** Exercise prompt **
Omit the pictures, but give back every entry below exactly as written.

Start of Data under study

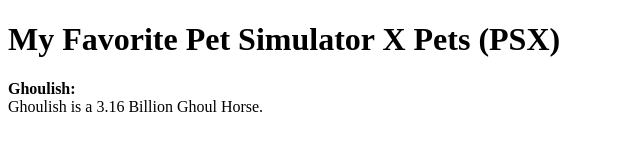
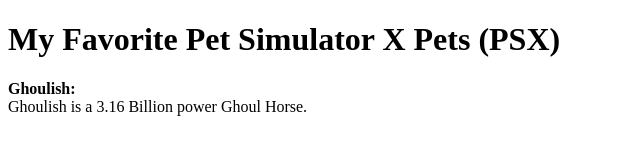
Before and after one commit to Shluffy/FavPSXpets, a plain HTML site: page index.html in a window 1280 px wide. Shown: the full height of the page, 0-640 px from the left. Drawn offline with Linux system fonts and the light colour scheme.

Commit message:
Update index.html

```diff
--- a/index.html
+++ b/index.html
@@ -16,7 +16,7 @@
 		.then(data => {
     for (i = 0; i < data.length; i++) {
     //Construct Additiom
-    var addition = `<p><b>${data[i].name}:</b> <br> ${data[i].name} is a ${data[i].power} `;
+    var addition = `<p><b>${data[i].name}:</b> <br> ${data[i].name} is a ${data[i].power} power `;
     if (data[i].dm){
     addition += `Dark Matter `;
     }
```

End of Data under study

** Written response **
Before and after one commit to Shluffy/FavPSXpets, a plain HTML site: page index.html in a window 1280 px wide. Shown: the full height of the page, 0-640 px from the left. Drawn offline with Linux system fonts and the light colour scheme.

Commit message:
Update index.html

```diff
--- a/index.html
+++ b/index.html
@@ -16,7 +16,7 @@
 		.then(data => {
     for (i = 0; i < data.length; i++) {
     //Construct Additiom
-    var addition = `<p><b>${data[i].name}:</b> <br> ${data[i].name} is a ${data[i].power} `;
+    var addition = `<p><b>${data[i].name}:</b> <br> ${data[i].name} is a ${data[i].power} power `;
     if (data[i].dm){
     addition += `Dark Matter `;
     }
```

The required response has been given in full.